## Task goal:
In the data below, find each line containing the string "React" and return it.

- Opening Delimiter -

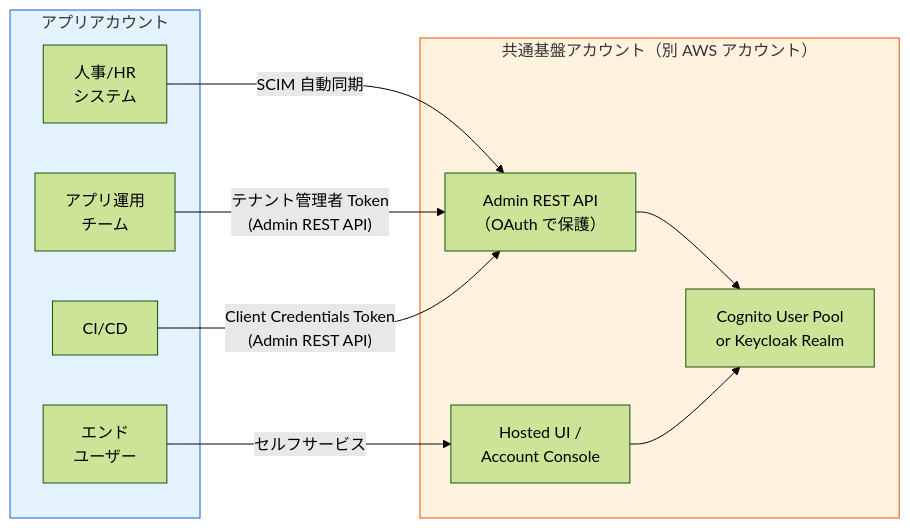
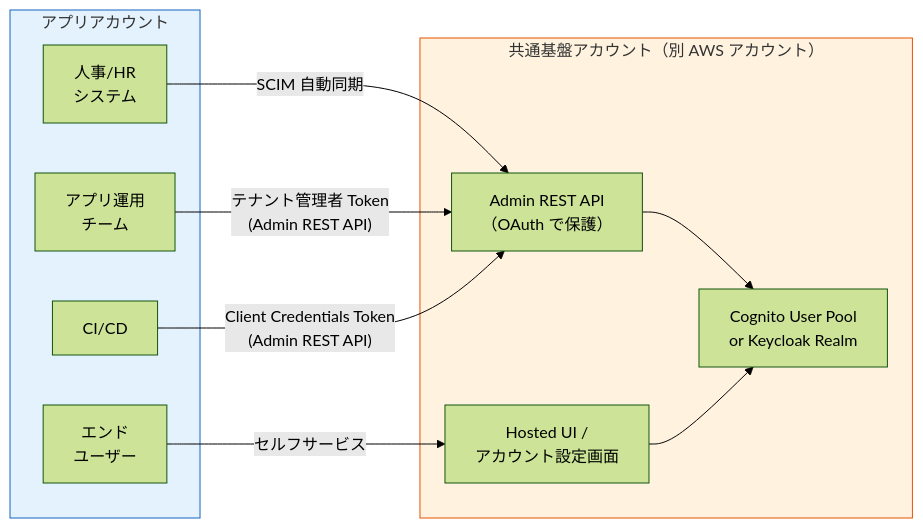
One commit to suepie/aws-atuh-poc changed the fifth of 5 diagrams in doc/requirements/proposal/fr/01-auth.md. Above: the diagram before and after it, drawn with Mermaid (forest theme). The commit also changed other lines of this file and 53 other files, not shown here.

````diff
--- a/doc/requirements/proposal/fr/01-auth.md
+++ b/doc/requirements/proposal/fr/01-auth.md
@@ -543,25 +541,25 @@
 ```mermaid
 flowchart LR
     subgraph App["アプリアカウント"]
         Dev["アプリ運用<br/>チーム"]
         HR["人事/HR<br/>システム"]
         User["エンド<br/>ユーザー"]
         CI["CI/CD"]
     end
 
     subgraph Auth["共通基盤アカウント（別 AWS アカウント）"]
         IDP["Cognito User Pool<br/>or Keycloak Realm"]
         AdminAPI["Admin REST API<br/>（OAuth で保護）"]
-        SelfUI["Hosted UI /<br/>Account Console"]
+        SelfUI["Hosted UI /<br/>アカウント設定画面"]
     end
 
     HR -->|SCIM 自動同期| AdminAPI
     Dev -->|"テナント管理者 Token<br/>(Admin REST API)"| AdminAPI
     CI -->|"Client Credentials Token<br/>(Admin REST API)"| AdminAPI
     User -->|セルフサービス| SelfUI
     AdminAPI --> IDP
     SelfUI --> IDP
 
     style Auth fill:#fff3e0,stroke:#e65100
     style App fill:#e3f2fd,stroke:#1565c0
 ```
````
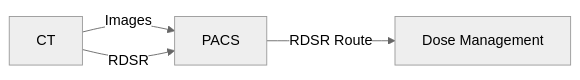
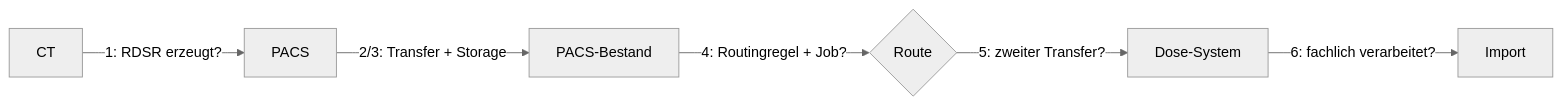
One commit to ley338-gif/DCMLab changed the diagram in content/lessons/3.8/de.md. Above: the diagram before and after it, drawn with Mermaid (neutral theme). The commit also changed other lines of this file and 4 other files, not shown here.

````diff
--- a/content/lessons/3.8/de.md
+++ b/content/lessons/3.8/de.md
@@ -54,6 +346,8 @@
 ```mermaid
 graph LR
-    CT[CT] -->|Images| PACS[PACS]
-    CT -->|RDSR| PACS
-    PACS -->|RDSR Route| DOSE[Dose Management]
+    CT[CT] -->|1: RDSR erzeugt?| PACS
+    PACS -->|2/3: Transfer + Storage| PACS2[PACS-Bestand]
+    PACS2 -->|4: Routingregel + Job?| ROUTE{Route}
+    ROUTE -->|5: zweiter Transfer?| DOSE[Dose-System]
+    DOSE -->|6: fachlich verarbeitet?| DONE[Import]
 ```
````
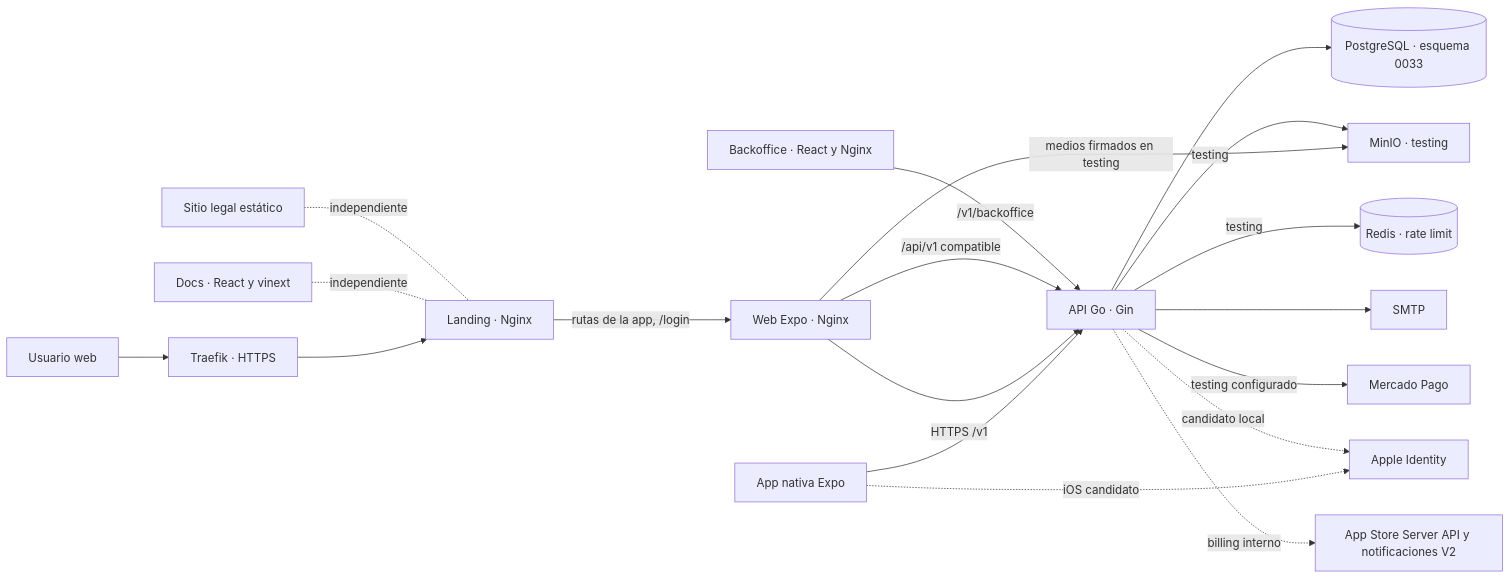
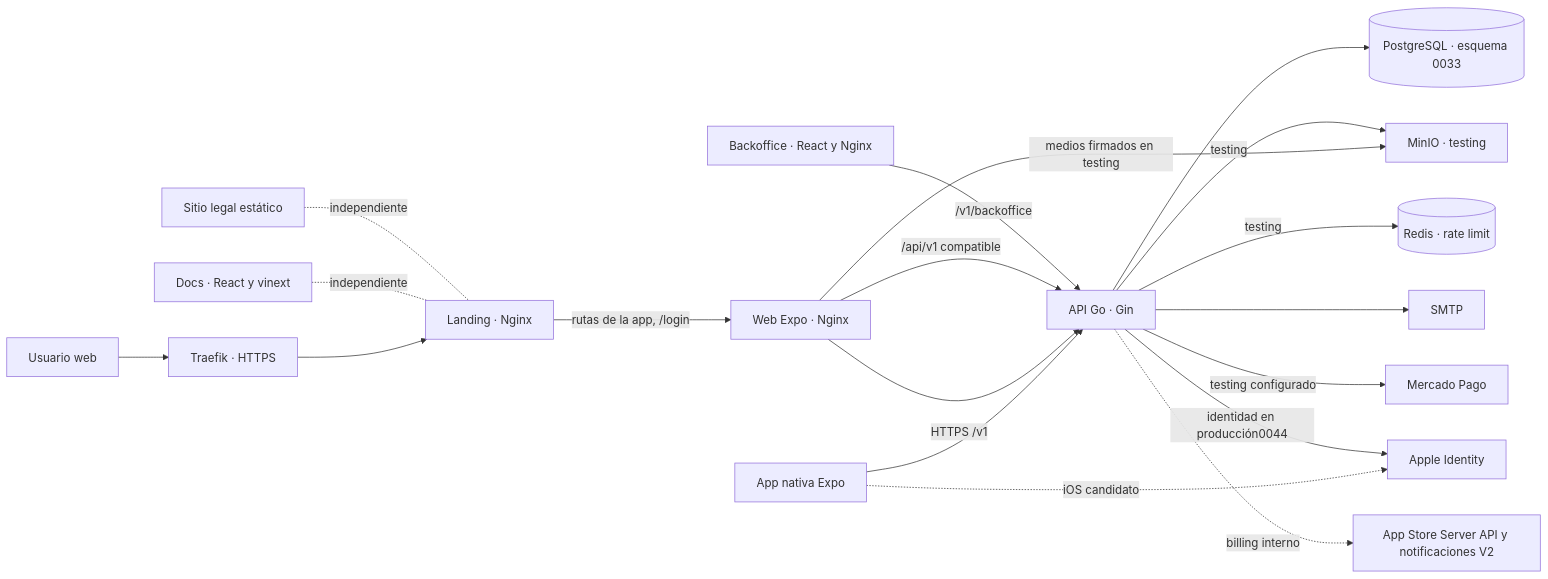
The diagram in docs/architecture/02-containers.md (gagonzalez1/puntazo-docs), drawn with Mermaid before and after one commit. The commit also changed other lines of this file and 9 other files, not shown here.

````diff
--- a/docs/architecture/02-containers.md
+++ b/docs/architecture/02-containers.md
@@ -21,25 +23,25 @@
 ```mermaid
 flowchart LR
  U[Usuario web] --> T[Traefik · HTTPS]
  T --> L[Landing · Nginx]
  L -->|rutas de la app, /login| W[Web Expo · Nginx]
  N[App nativa Expo] --> API[API Go · Gin]
  W -->|HTTPS /v1| API
  W -->|/api/v1 compatible| API
  W -->|medios firmados en testing| S[MinIO · testing]
  B[Backoffice · React y Nginx] -->|/v1/backoffice| API
  API --> DB[(PostgreSQL · esquema 0033)]
  API -->|testing| R[(Redis · rate limit)]
  API -->|testing| S
  API --> E[SMTP]
  API -->|testing configurado| MP[Mercado Pago]
  N -. iOS candidato .-> AI[Apple Identity]
- API -. candidato local .-> AI
+ API -->|identidad en producción0044| AI
  API -. billing interno .-> AS[App Store Server API y notificaciones V2]
  D[Docs · React y vinext] -. independiente .- L
  LEG[Sitio legal estático] -. independiente .- L
  click API href "#/backend-components" "Ver backend"
  click W href "#/frontend-components" "Ver frontend"
  click DB href "#/data-current" "Ver datos"
  click B href "#/backoffice-architecture" "Ver Backoffice"
 ```
````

- Closing Delimiter -

## Solution to the exercise:
  B[Backoffice · React y Nginx] -->|/v1/backoffice| API
  D[Docs · React y vinext] -. independiente .- L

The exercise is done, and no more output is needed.